  • Make sure your baby can't fit through spaces between your banisters. If they can, board them up temporarily.

  • Fit electric plug covers to stop your child putting their little fingers inside them.

  • Keep all alcohol locked away and put childproof locks on cupboards with cleaning products, medicines and toiletries, breakables (such as glassware) and sharp implements.

  • Cut looped ties for window blinds or drapes to remove the risk of strangulation.

  • Place a fixed fire guard with a mesh top around open fires and keep matches and firelighters out of reach.

  • Secure rugs with a non-slip underlay.

  • Install corner protectors to all furniture with sharp edges.

  • Secure furniture that can topple over, such as bookcases, to the wall.

  • Clear all surfaces your baby could pull itself up to, such as coffee tables and counter tops, and cover a glass-topped coffee table with safety film.

  • Secure table lamp wires behind items of furniture or use a hide-a-cord device so they're not visible or accessible.

  • Keep hairdryers, hair straighteners and other electrical equipment well out of your baby's reach, along with cosmetics and toiletries.

  • Don't use floor-based electric or fan heaters when your child is in the room.

  • Get rid of toxic houseplants or place them up high out of reach. If the leaves shed, it's best to remove these plants from the house altogether.

  • If you use a tablecloth, fix it with clips to prevent it - and everything on it - from being pulled down.

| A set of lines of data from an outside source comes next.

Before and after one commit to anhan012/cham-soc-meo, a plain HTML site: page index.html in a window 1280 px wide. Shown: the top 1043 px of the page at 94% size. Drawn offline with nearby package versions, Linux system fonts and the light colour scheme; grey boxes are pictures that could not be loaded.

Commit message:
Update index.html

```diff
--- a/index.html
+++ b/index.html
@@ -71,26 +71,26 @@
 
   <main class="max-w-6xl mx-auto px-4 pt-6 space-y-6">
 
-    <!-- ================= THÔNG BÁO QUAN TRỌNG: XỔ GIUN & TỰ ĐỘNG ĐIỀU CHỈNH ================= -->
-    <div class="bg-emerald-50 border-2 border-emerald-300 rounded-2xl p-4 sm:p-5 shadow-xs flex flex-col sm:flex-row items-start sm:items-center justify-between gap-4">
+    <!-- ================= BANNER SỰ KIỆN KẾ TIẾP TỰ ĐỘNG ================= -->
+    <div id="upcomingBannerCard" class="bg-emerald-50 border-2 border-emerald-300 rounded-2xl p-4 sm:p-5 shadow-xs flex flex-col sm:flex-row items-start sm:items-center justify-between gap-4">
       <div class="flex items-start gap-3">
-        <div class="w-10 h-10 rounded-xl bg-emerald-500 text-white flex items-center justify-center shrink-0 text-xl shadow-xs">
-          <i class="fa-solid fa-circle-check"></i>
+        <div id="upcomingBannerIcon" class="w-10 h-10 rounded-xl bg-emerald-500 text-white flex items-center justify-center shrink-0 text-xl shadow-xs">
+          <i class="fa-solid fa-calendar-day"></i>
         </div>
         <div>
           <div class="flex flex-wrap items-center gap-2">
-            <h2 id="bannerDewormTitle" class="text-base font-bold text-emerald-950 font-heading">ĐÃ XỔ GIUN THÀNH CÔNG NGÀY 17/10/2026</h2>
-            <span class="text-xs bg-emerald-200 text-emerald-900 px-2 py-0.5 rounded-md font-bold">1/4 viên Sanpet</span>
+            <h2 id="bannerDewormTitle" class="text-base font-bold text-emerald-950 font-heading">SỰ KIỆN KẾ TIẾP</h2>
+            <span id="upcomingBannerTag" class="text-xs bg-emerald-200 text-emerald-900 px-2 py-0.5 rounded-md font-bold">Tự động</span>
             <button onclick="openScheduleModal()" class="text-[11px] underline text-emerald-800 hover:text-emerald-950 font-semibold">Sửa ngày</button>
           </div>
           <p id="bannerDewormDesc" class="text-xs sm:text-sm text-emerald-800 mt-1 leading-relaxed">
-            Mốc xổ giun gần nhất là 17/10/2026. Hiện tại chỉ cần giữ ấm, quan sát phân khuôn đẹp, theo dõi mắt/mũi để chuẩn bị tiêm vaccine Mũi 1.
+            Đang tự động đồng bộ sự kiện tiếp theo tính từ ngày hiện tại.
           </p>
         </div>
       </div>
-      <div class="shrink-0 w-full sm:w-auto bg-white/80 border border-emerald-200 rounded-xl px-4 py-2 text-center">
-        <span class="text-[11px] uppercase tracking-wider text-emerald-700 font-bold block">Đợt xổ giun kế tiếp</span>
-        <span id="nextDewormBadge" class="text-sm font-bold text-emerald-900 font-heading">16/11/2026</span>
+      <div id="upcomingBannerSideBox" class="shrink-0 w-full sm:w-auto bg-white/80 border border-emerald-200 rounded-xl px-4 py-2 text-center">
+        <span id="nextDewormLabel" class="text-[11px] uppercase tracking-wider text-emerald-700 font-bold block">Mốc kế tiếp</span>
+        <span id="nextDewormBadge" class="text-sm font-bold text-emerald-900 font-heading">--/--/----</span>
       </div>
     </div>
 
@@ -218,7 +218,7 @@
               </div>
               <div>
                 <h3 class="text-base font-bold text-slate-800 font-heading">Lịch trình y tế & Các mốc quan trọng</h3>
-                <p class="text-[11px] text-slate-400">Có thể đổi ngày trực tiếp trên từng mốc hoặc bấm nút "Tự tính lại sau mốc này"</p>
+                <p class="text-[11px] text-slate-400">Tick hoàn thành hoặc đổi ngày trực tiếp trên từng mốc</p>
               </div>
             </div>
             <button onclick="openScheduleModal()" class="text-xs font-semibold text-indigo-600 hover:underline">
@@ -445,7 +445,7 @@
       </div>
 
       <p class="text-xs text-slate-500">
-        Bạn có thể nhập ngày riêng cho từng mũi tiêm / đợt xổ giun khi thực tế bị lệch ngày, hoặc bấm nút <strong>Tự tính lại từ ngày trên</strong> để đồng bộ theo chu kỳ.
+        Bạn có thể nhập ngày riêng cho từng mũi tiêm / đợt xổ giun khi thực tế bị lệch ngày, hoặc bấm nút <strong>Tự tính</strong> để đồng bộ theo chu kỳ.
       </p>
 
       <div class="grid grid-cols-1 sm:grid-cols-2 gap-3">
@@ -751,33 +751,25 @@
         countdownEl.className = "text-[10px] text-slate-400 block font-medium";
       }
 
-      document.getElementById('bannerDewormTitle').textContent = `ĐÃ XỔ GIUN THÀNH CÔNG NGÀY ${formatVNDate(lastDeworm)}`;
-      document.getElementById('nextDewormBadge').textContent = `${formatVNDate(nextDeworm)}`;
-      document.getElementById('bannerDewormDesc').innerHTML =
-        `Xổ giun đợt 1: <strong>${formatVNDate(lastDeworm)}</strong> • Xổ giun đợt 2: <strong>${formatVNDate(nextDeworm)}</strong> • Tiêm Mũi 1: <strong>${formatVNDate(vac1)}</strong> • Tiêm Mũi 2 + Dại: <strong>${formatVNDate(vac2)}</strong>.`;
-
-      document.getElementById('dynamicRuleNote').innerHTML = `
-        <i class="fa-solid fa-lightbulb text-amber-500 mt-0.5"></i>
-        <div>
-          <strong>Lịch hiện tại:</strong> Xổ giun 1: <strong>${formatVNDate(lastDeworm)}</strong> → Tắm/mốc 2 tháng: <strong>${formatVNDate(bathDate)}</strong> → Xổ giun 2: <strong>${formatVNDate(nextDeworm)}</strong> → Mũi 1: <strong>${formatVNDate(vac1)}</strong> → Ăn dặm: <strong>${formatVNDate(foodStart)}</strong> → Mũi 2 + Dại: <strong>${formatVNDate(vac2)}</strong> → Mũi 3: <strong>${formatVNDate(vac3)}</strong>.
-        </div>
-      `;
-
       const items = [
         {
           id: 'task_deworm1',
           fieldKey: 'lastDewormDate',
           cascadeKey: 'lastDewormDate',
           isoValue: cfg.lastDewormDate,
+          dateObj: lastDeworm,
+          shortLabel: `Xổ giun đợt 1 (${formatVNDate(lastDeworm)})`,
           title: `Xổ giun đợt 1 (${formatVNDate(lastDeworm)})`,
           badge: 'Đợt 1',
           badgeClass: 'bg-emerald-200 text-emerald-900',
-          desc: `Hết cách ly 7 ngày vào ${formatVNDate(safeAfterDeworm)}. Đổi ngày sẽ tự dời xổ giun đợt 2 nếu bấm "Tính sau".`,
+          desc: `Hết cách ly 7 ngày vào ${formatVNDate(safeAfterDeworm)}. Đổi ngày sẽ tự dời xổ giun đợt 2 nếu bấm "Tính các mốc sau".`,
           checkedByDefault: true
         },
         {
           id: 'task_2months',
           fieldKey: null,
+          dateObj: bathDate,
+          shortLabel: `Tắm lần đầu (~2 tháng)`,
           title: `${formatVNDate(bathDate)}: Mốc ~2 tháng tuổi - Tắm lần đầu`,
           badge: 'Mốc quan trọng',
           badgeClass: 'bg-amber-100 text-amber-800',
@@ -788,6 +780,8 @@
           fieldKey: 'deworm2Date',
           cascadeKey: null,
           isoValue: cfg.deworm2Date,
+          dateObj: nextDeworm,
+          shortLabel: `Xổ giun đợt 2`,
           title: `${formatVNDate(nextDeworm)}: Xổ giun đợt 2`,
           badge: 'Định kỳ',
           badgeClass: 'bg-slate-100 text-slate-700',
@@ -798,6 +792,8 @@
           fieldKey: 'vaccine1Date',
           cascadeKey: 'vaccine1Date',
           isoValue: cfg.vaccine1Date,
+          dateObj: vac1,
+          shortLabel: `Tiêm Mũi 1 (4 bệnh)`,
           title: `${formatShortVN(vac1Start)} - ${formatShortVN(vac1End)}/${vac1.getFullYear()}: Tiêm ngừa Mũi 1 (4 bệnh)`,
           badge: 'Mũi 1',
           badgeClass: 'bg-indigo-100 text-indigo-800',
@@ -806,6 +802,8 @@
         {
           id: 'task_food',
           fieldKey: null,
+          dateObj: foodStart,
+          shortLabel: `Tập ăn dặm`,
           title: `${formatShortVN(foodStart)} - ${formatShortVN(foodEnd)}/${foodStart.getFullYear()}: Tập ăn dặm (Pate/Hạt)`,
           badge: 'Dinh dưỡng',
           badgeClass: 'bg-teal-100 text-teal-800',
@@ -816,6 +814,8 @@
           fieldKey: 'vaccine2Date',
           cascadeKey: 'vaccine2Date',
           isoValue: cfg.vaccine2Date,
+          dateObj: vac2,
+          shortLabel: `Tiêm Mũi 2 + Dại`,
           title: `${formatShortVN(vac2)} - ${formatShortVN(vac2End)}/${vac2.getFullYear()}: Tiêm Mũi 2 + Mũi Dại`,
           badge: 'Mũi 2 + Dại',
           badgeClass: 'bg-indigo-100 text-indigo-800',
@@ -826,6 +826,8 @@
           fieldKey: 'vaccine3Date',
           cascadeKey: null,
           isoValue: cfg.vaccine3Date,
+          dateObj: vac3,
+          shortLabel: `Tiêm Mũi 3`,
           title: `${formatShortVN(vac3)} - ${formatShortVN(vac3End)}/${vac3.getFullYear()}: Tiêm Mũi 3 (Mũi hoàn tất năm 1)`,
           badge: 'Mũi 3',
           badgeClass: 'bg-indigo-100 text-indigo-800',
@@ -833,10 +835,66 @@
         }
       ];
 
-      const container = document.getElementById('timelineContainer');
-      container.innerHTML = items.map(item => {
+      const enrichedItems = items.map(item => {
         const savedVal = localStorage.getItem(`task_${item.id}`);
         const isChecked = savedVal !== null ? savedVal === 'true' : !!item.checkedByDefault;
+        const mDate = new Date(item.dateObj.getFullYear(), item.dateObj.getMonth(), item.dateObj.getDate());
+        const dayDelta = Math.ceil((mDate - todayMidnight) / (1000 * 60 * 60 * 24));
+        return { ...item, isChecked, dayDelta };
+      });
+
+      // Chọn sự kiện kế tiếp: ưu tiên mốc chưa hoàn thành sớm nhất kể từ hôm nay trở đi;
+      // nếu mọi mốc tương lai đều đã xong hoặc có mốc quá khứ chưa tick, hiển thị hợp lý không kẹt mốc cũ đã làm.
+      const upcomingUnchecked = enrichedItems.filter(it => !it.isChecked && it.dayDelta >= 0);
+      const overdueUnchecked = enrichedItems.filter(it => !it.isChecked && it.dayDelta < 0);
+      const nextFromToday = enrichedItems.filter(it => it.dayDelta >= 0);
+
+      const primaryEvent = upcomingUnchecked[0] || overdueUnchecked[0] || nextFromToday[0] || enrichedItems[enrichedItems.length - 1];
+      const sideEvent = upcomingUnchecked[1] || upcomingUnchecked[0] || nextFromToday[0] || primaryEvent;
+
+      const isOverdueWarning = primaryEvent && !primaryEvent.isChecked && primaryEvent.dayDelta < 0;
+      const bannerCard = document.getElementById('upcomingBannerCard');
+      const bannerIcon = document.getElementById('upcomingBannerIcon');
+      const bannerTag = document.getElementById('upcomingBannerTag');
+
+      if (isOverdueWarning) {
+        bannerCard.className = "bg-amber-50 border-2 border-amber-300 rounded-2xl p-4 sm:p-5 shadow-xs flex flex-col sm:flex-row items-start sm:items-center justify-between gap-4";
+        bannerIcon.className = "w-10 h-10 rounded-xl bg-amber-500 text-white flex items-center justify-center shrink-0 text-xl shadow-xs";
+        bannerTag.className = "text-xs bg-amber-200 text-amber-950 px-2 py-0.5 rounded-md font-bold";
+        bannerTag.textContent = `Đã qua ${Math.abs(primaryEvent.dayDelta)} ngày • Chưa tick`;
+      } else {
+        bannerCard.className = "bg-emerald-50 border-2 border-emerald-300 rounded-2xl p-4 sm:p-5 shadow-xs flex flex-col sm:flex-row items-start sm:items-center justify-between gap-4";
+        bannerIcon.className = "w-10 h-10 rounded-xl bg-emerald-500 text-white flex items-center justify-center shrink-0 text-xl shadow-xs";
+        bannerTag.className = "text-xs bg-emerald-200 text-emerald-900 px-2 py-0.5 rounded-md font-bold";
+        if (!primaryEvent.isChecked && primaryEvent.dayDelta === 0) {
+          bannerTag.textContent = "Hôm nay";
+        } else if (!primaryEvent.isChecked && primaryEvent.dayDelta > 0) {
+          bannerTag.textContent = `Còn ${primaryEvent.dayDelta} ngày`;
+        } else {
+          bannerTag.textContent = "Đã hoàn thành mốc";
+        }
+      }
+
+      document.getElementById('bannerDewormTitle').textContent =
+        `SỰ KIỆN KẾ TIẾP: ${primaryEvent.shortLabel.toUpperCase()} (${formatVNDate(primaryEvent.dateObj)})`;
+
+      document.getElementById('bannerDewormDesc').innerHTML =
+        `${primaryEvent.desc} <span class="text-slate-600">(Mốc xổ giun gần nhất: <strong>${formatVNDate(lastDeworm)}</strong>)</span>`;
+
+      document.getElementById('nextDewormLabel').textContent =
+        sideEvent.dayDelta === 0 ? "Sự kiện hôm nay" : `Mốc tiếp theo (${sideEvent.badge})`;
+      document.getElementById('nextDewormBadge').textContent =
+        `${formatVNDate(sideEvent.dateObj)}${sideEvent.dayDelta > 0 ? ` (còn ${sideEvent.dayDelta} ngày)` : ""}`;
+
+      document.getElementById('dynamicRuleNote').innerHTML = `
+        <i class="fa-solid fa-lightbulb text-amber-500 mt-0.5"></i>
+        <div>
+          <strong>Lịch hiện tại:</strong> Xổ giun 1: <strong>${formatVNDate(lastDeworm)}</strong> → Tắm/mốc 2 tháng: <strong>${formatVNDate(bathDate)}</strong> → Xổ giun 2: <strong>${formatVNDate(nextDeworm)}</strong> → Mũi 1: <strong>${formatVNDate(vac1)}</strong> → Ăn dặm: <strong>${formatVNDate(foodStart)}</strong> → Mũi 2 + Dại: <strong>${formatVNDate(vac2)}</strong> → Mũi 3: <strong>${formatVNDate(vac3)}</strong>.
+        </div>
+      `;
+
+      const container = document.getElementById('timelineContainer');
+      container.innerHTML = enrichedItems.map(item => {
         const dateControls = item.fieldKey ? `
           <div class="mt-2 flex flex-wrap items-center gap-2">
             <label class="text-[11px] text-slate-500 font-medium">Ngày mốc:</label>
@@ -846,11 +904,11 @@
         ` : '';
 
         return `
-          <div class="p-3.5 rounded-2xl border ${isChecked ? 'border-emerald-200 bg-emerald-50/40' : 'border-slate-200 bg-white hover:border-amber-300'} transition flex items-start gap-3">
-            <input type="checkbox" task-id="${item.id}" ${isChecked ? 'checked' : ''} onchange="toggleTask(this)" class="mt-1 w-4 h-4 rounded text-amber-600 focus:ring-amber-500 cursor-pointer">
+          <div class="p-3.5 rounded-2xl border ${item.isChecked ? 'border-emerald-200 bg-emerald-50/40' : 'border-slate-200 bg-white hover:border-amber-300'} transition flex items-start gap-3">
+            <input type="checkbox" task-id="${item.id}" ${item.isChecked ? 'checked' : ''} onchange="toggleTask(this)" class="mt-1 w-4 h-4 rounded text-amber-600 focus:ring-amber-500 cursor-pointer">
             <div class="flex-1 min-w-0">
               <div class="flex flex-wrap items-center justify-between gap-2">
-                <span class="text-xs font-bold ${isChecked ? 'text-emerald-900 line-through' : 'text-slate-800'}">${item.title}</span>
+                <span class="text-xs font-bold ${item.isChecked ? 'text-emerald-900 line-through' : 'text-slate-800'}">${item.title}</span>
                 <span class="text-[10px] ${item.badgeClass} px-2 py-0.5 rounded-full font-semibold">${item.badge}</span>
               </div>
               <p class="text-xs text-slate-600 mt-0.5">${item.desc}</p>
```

  • Remember to keep all handbags, including visitors', out of reach as they can contain chemicals (such as perfume or hand wash) that could harm your baby. They may have small items in them like hairgrips and pen caps that could become lodged in a toddler's nose or mouth.

  • Lock all doors that lead outside, including balcony doors and French windows.

Baby safety tip

Crawl around on your hands and knees to get a baby's-eye view of your home and spot any potential hazards. Secure or remove anything that looks tempting to pull down and explore

Making the garden safe for your baby

  • Securely cover, or (better still) fill in ponds and other water features.

  • Empty paddling pools and upturn buckets when not in use.

  • Keep side gates locked.

  • Check regularly for any pet or other animal faeces. Clear faeces away and keep your baby from regularly soiled areas - fence or screen them off if possible.

  • Keep all tools locked away securely.

  • Always supervise your baby when they're exploring outside.

  • If your baby is sleeping outdoors, cover their crib, carrycot or pram with a cat net, which will also protect against flying insects.

  • Don't let your baby dig around in soil with their hands. They could swallow something toxic.